It was a beautiful day on Crissy Field. The sun shone brightly illuminating the span of the Golden Gate Bridge.
She stared intently at the bridge. I couldn't quite read what she was feeling, but it was non-trivial.
'This is a big deal for me,' she finally said.
I hardly knew her. I assumed she was referring to the number of miles we'd be covering that day.
'I know. It's a big deal for most. You won't be alone.' I replied.
'The last time I was on the Golden Gate Bridge, they had to pull me off,' she stated matter of factly.
Her face turned dark and tears welled up in her eyes. She stifled a sob. I did my best to maintain a poker face. Fortunately, I had my hat and my sunglasses on. After a pregnant pause that seemed to last an eternity, I finally thought of something to say.
'Well...think of this as a cathartic experience....a cleansing experience. What we're doing today will be profoundly life affirming'.
Not perfect, but it was the best I could do.
She smiled a bit behind her tears and nodded quietly. Five minutes prior, I knew nothing of her. Now, I knew more about her than I needed to know and perhaps more than a lot of people knew about her.
I knew she was deeply troubled. I knew she had dealt with many dark nights of the soul. I knew she tried to take her own life. But, why she chose to share this part of herself with me I don't really know.
Maybe she could tell I battled demons of my own. Maybe she knew I had a few dark nights of the soul as well. Maybe she knew I would understand her and wouldn't judge her.
Mercifully, a few more of my runners arrived breaking the tension. My assistant coach arrived and I quickly pulled him aside.
Without going into exhaustive detail, I told him what she had disclosed and asked him to keep an eye on her when we traveled across the bridge. As we headed towards the bridge, I reflected on my past.
I'd suffered from depression multiple times. I'd never been suicidal, but I'd definitely thought about not being around. I'd been on medication. I'd sought counseling. Did she smell it? Did I say something inadvertently that tipped her off?
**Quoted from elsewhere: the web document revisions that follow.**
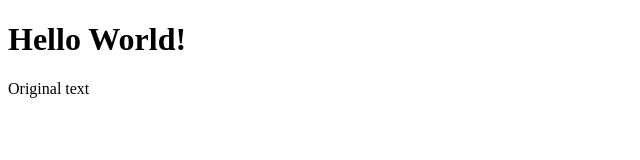
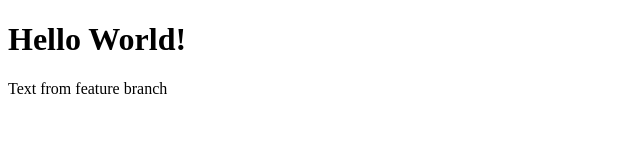
Before and after one commit to Glieb4ik/GitConflict, a plain HTML site: page index.html in a window 1280 px wide. Shown: the whole page, without its empty margins (0-640 px from the left). Drawn offline with Linux system fonts and the light colour scheme.

Commit message:
Update text in feature

```diff
--- a/index.html
+++ b/index.html
@@ -7,6 +7,6 @@
 </head>
 <body>
     <h1>Hello World!</h1>
-    <p>Original text</p>
+    <p>Text from feature branch</p>
 </body>
 </html>
```
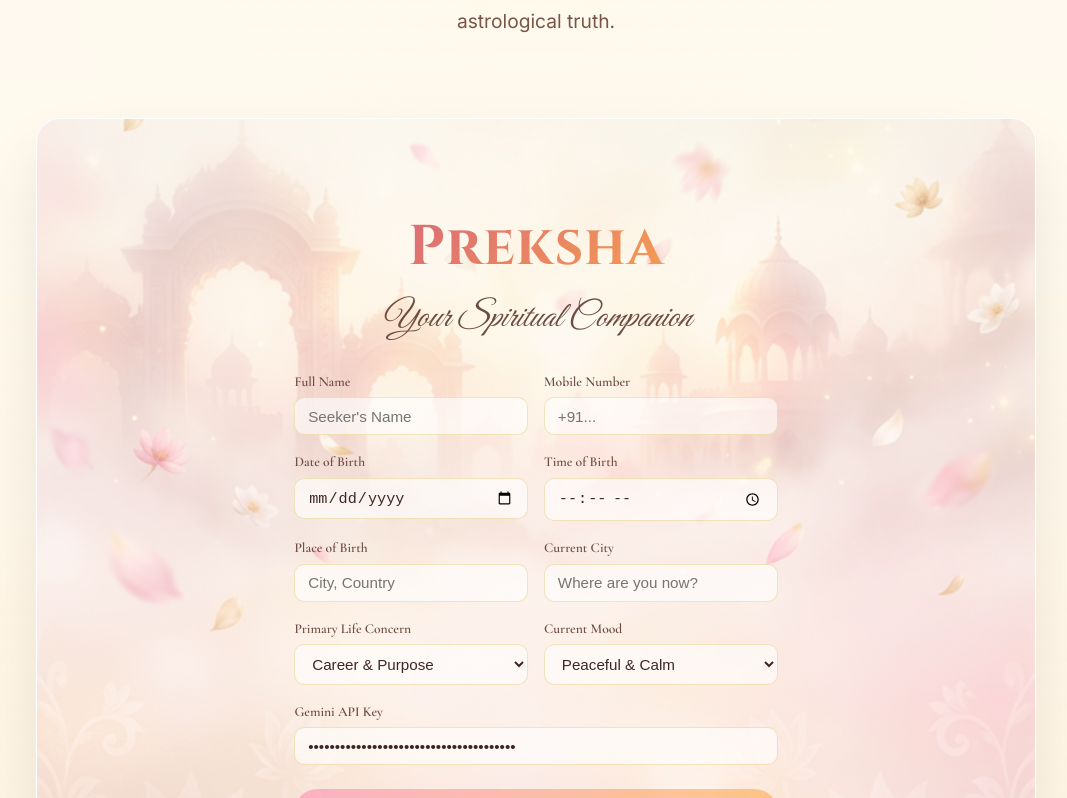
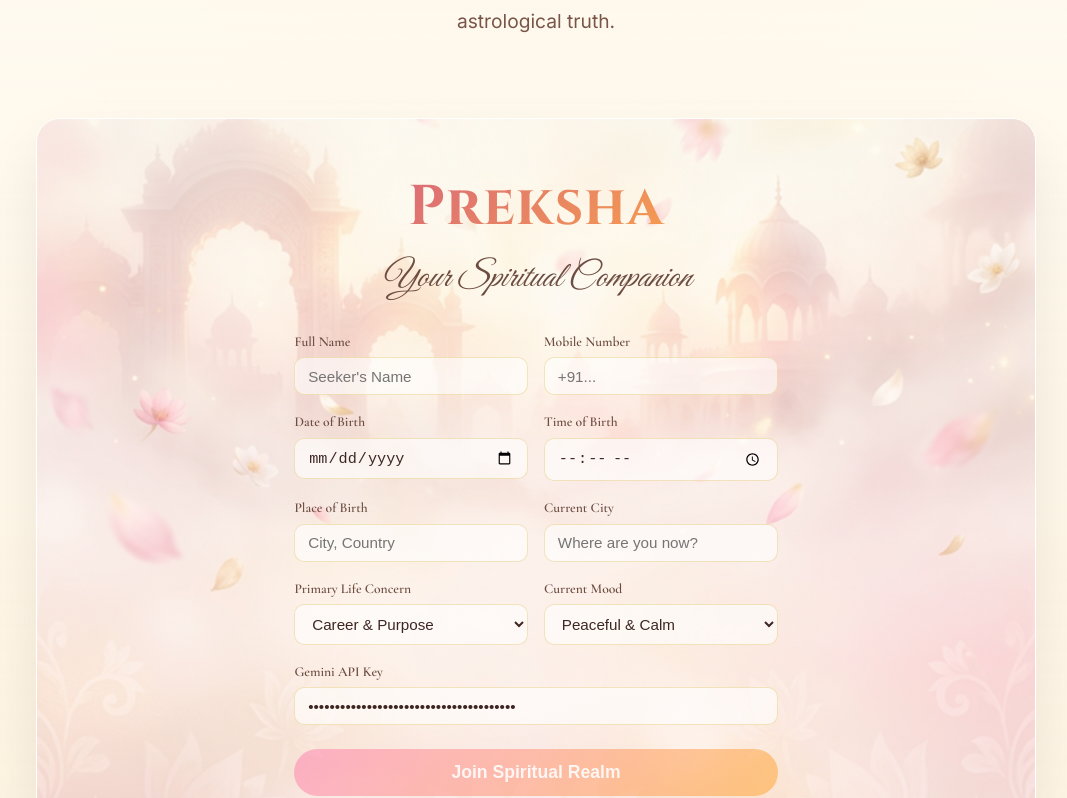
Before and after one commit to inayansingh/nayansingh, a React (Vite) app: page /preksha in a window 1280 px wide. Shown: the part 1062-1860 px from the top of the page, without its empty margins (104-1171 px from the left). Built offline with nearby package versions, Linux system fonts and the light colour scheme.

Commit message:
style(preksha): strictly bind the sacred guide block height to eliminate container background clipping

```diff
--- a/src/apps/Preksha/PrfStyles.css
+++ b/src/apps/Preksha/PrfStyles.css
@@ -298,8 +298,14 @@
 }
 
 /* Override existing app card styles to fit */
+.prf-ai-app-wrapper .radha-app-container {
+  min-height: auto;
+  height: 720px;
+  background-attachment: scroll; /* Prevent parallax clipping inside a fixed section wrapper */
+}
+
 .prf-ai-app-wrapper .radha-card {
-  height: 700px;
+  height: 720px;
   max-width: 100%;
   box-shadow: none;
   border: none;
```
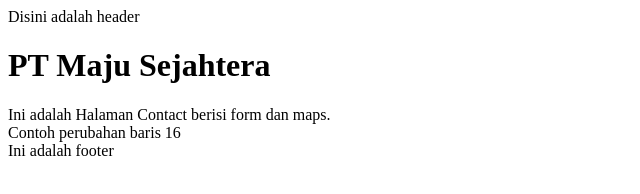
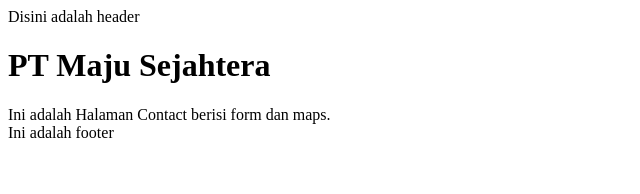
Before and after one commit to YanzAntz43/CompanyProfile, a plain HTML site: page contact-us.html in a window 1280 px wide. Shown: the whole page, without its empty margins (0-640 px from the left). Drawn offline with Linux system fonts and the light colour scheme.

Commit message:
fixing conflict

```diff
--- a/contact-us.html
+++ b/contact-us.html
@@ -15,8 +15,6 @@
 
     <form action=""></form>
 
-    <div>Contoh perubahan baris 16</div>
-
     <footer>Ini adalah footer</footer>
 </body>
 </html>
```
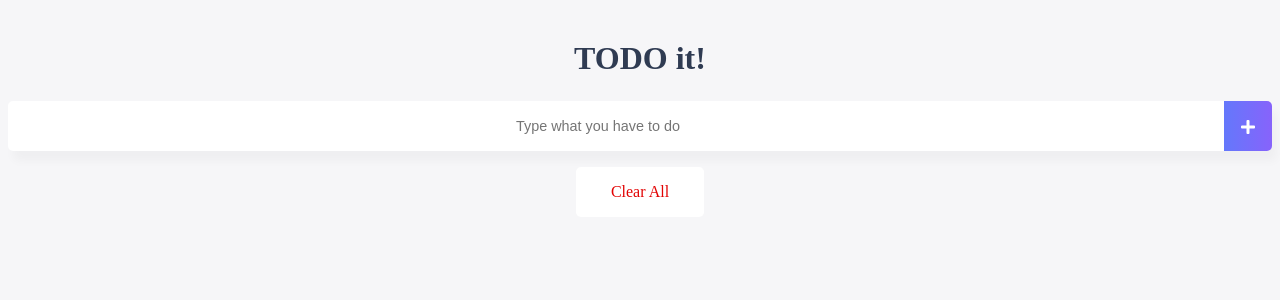
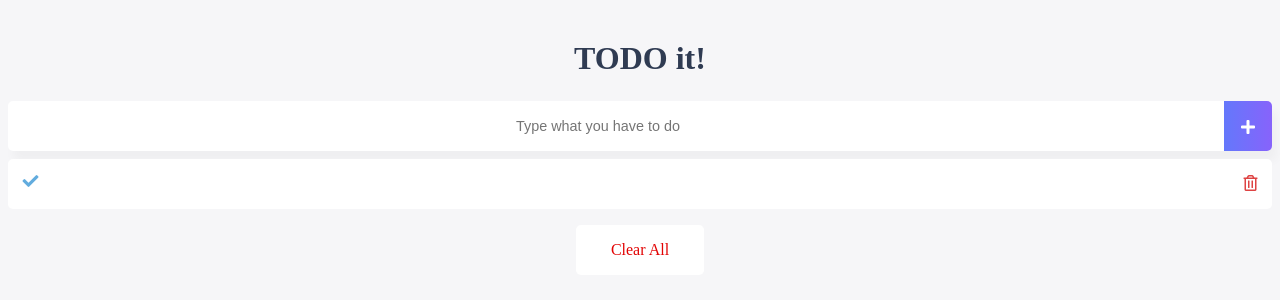
Before and after one commit to mhui123/todolist-prac, a Vue app: page / in a window 1280 px wide. Both pictures are taken after a click on the element 1248 px from the left and 126 px from the top of the page. Shown: the top 300 px of the page. Built offline with nearby package versions, Linux system fonts and the light colour scheme.

Commit message:
추가, 삭제버튼 동작시 자동으로 화면전환 되도록 app.vue로 기능이전 및 연결

```diff
--- a/src/App.vue
+++ b/src/App.vue
@@ -1,9 +1,9 @@
 <template>
 <div id="app">
   <TodoHeader></TodoHeader>
-  <TodoInput></TodoInput>
-  <TodoList></TodoList>
-  <TodoFooter></TodoFooter>
+  <TodoInput v-on:addTodo="addTodo"></TodoInput>
+  <TodoList v-bind:propsdata="todoItems" @removeTodo="removeTodo"></TodoList>
+  <TodoFooter v-on:removeAll="clearAll"></TodoFooter>
 </div>
 </template>
 
@@ -17,7 +17,7 @@ export default {
   name: 'App',
   data() {
     return {
-
+      todoItems:[],
     }
   },
   components: {
@@ -25,6 +25,27 @@ export default {
     'TodoFooter': TodoFooter,
     'TodoInput': TodoInput,
     'TodoList': TodoList
+  },
+  created(){
+    if(localStorage.length > 0){
+        for (let i = 0; i < localStorage.length; i ++){
+            this.todoItems.push(localStorage.key(i));
+        }
+    }
+  },
+  methods: {
+    addTodo(todoItem){
+      localStorage.setItem(todoItem, todoItem); // setItem(key, value);
+      this.todoItems.push(todoItem);
+    },
+    clearAll() {
+      localStorage.clear();
+      this.todoItems = [];
+    },
+    removeTodo(todoItem, index){
+      localStorage.removeItem(todoItem);
+      this.todoItems.splice(index, 1); // splice(startIdx, count): 배열에서 인덱스 시작지점부터 count만큼 삭제
+    }
   }
 }
 </script>
--- a/src/components/TodoFooter.vue
+++ b/src/components/TodoFooter.vue
@@ -8,7 +8,7 @@
 export default {
     methods: {
         clearTodo(){
-            localStorage.clear();
+            this.$emit('removeAll');
         }
     }
 }
--- a/src/components/TodoInput.vue
+++ b/src/components/TodoInput.vue
@@ -14,13 +14,11 @@ export default {
             newTodoItem: ''
         }
     },
-    methods:{
-        addTodo(){
-            if(this.newTodoItem !== ""){
-                let value = this.newTodoItem && this.newTodoItem.trim();
-                localStorage.setItem(value, value); // setItem(key, value);
-                this.clearInput();
-            }
+    methods: {
+        addTodo() {
+            let value = this.newTodoItem && this.newTodoItem.trim();
+            this.$emit('addTodo', value);
+            this.clearInput();
         },
         clearInput(){
             this.newTodoItem = "";
--- a/src/components/TodoList.vue
+++ b/src/components/TodoList.vue
@@ -1,7 +1,7 @@
 <template>
   <section>
       <ul>
-        <li v-for="(todoItem, idx) in todoItems" v-bind:key="idx">
+        <li v-for="(todoItem, idx) in propsdata" v-bind:key="idx">
             <i class="checkBtn fas fa-check" aria-hidden="true"></i>
             {{ todoItem }}
             <span class="removeBtn" type="button" @click="removeTodo(todoItem, idx)">
@@ -15,22 +15,10 @@
 
 <script>
 export default {
-    data() {
-        return {
-            todoItems: []
-        }
-    },
-    created(){
-        if(localStorage.length > 0){
-            for (let i = 0; i < localStorage.length; i ++){
-                this.todoItems.push(localStorage.key(i));
-            }
-        }
-    },
+    props: ['propsdata'],
     methods : {
         removeTodo(todoItem, index) {
-            localStorage.removeItem(todoItem);
-            this.todoItems.splice(index, 1); // splice(startIdx, count): 배열에서 인덱스 시작지점부터 count만큼 삭제
+            this.$emit('removeTodo', todoItem, index);
         }
     }
 }
```
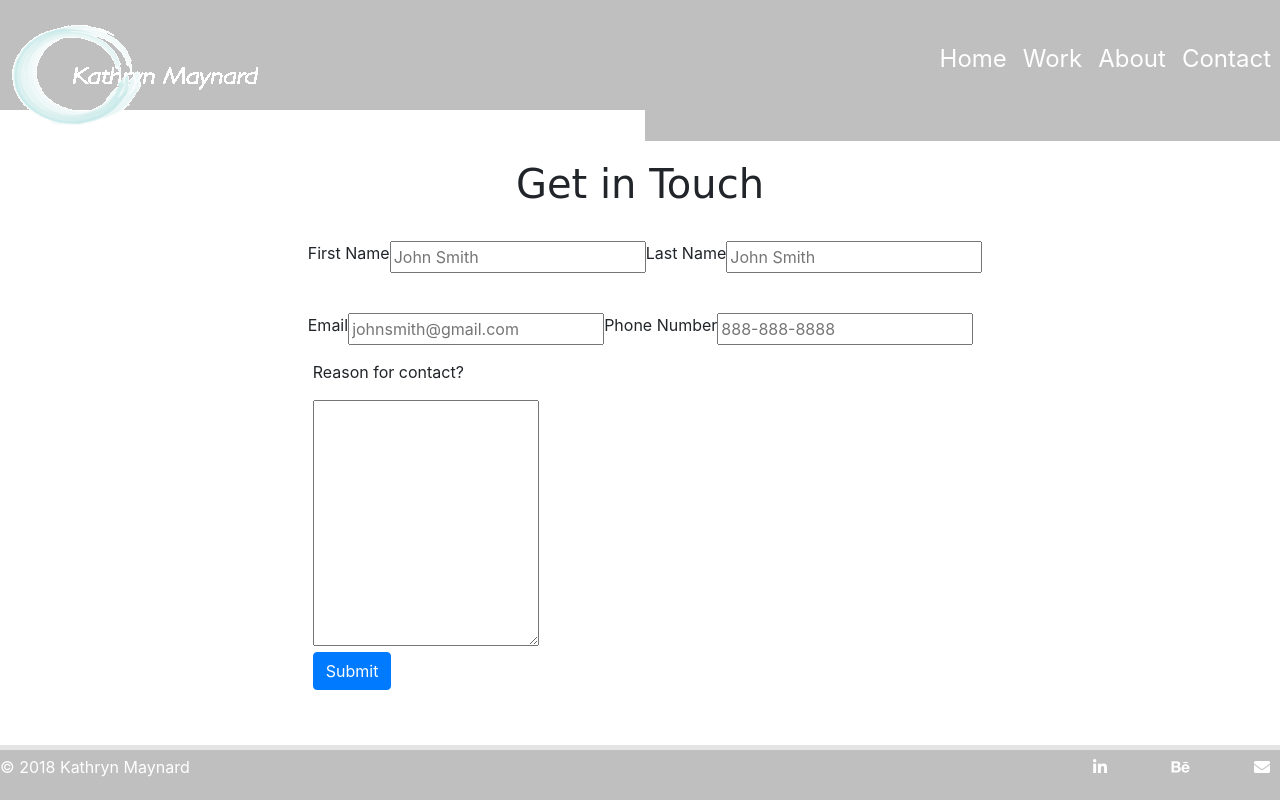
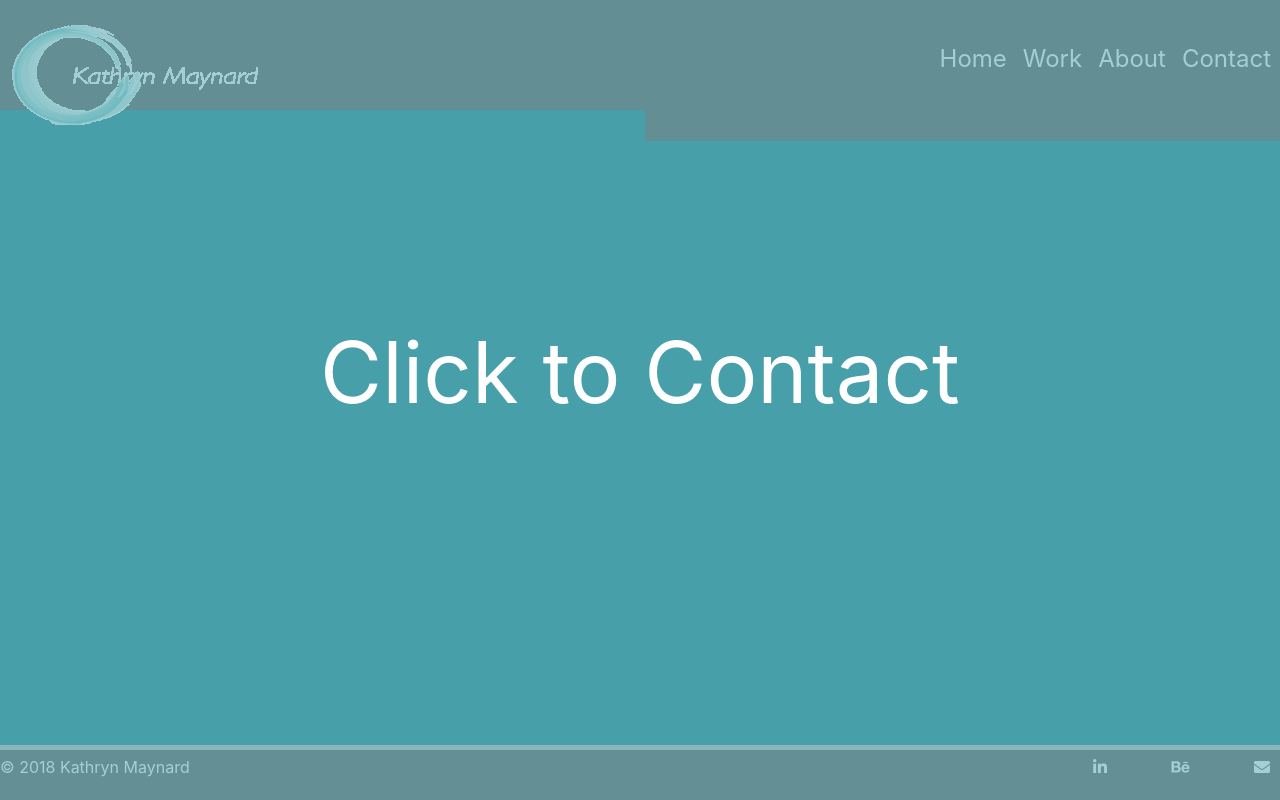
Before and after one commit to km203015/Final-Portfolio, a plain HTML site: page contact.html in a window 1280 px wide. Drawn offline with nearby package versions, Linux system fonts and the light colour scheme.

Commit message:
done besides nav bar

```diff
--- a/contact.html
+++ b/contact.html
@@ -2,6 +2,7 @@
 <html lang="en-US">
 
 <head>
+
   <title>My github page</title>
   <meta name="viewport" content="width=device-width, initial-scale=1.0">
   <link href="https://fonts.googleapis.com/css?family=Indie+Flower|Montserrat" rel="stylesheet">
@@ -39,48 +40,9 @@
     </div>
 </nav>
   </header>
-    <div id="MainContent">
-    <div class="flex-container-2">
-
-<div <form id="form_login">
-<div>
-  <h1 class="touch"> Get in Touch </h1>
+  <div id="mainContent">
+   <p><a class="enterwork" style="color:white" href="https://www.formpl.us/form/49266002">Click to Contact</a></p>
 </div>
-  <form action="response.html" method="post">
-
-        <div class="row">
-        <label for="contactName"> First Name</label>
-        <input type="text" name="name" value="" id="contactName" placeholder="John Smith">
-
-
-          <form action="response.html" method="post">
-              <label for="contactName"> Last Name</label>
-              <input type="text" name="name" value="" id="contactName" placeholder="John Smith">
-              </div>
-
-        <form action="response.html" method="post">
-            <div class="row">
-              <label for="contactName"> Email </label>
-              <input type="text" name="name" value="" id="contactName" placeholder="johnsmith@gmail.com">
-
-
-              <form action="response.html" method="post">
-                <label for="contactName">Phone Number</label>
-                    <input type="text" name="name" value="" id="contactName" placeholder="888-888-8888">
-                    </div>
-
-<div>
-<p> Reason for contact? </p>
-</div>
-
-    <div class="response">
-        <textarea name="comments" col="80" rows="10">
-        </textarea>
-        </div>
-        <button type="submit" class="btn btn-primary" href="response.html">Submit</button>
-    </form>
-  </div>
-
   <footer>
     <p style="color: white;"> &copy; 2018 Kathryn Maynard </p>
     <div class="socialMedia">
--- a/css/style.css
+++ b/css/style.css
@@ -9,6 +9,10 @@
   font-size:85px;
 
   /* background-color: red; /* For browsers that do not support gradients */
+}
+body {
+  background-color: #479FAA;
+
 }
 h1.about
 {
@@ -106,10 +110,7 @@ footer {
 
 
 }
-body {
-  background-color: white;
 
-}
 /* Style the links inside the navigation bar */
 .navbar-nav {
   font-size: 24px;
@@ -231,20 +232,8 @@ a.enterwork {
     height: 200px;
     align-items: center;
   }
-  a.form-group {
-    line-height: 425px;
-    height: 425px;
-    text-align: center;
-    }
-    .flex-container-2 {
-      display: flex;
-      flex-direction: column;
-      justify-content: center;
-      justify-content: space-around;
-      height: 475px;
-      align-items: center;
 
-    }
+
 .row {
   padding-bottom: 15px;
   padding-top: 25px;
```
Also changed, not shown: about.html (+2 -2 lines), work.html (+1 -1 lines).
The run proceeded uneventfully and I was relieved to see her smiling at the end of the run chatting with some fellow runners. I wondered if she would tell any of them what she told me. I also wondered if I would see her again.
Fortunately, I would see her again. While she didn't revisit what she'd disclosed previously, she told me more about herself. She used to be obese. She'd lost a ton of weight. She was looking forward to running a half marathon. She also had plans to go skydiving. She smiled frequently that day.
I couldn't help but feel that in some small way, her time with me was acting as a catalyst of sorts. Whether it was the natural anti-depressants secreted while running, the contact with other people, the knowledge that I was in her corner, or some combination of the aforementioned, I don't know.
She was happy when she ran and after a few weeks I nearly forgot about her words prior to our journey across the Golden Gate Bridge. I clung to the hope that she was turning the corner and the simple act of running was a big part of this change. One step at a time, one mile at a time she was pulling herself out of the dark abyss that she was trapped in.
As the season progressed the darkness I saw in her that first day seemed to wane as the number of miles she logged waxed. My darkest periods have often been associated with not running, so it was no surprise to me to see her become lighter as her mileage increased.
She eventually traveled to Europe to complete her first half marathon in Dublin. I was thrilled to see her post a picture of herself on Facebook smiling proudly with her race shirt. She had come so far in such a short period of time.
Months passed and I didn't see her. As with many people I work with, they come and go. I assumed life had simply taken her in a different direction. I hoped it was a positive one that still included running in some way, shape, or form as it clearly had helped her a great deal.
I don't know exactly what inspired me to look at her facebook page months later. I suppose I missed her. I was worried about her. Was she still running? Was she still moving in the right direction?
I found the following on her page, 'Our wonderful daughter is no longer tormented and is finally at peace.'
While I didn't really know her or the demons she battled for so long, I was crestfallen. Should I have done something else? Could I have done something else?
After the fog of grief had lifted a bit, I realized there was very little I could have done. I don't know if there's anything anyone could have done.
I struggle to understand what happened despite my own personal dalliances with the dark side. I've never found myself in a place as dark as she did. I just can't know how dark things got with her.
The only thing I do know is that she was happy when she ran. In one of our last exchanges she told me, 'The lands end trail always inspires me. I love all the twists, turns, ups and downs through bushes and trees. I feel like a carefree kid again. I always find myself laughing as if I just took a carnival ride.'
I know she's running now like a carefree kid, laughing as if she just took a carnival ride. I know how she feels. I run because it makes her happy....and me too.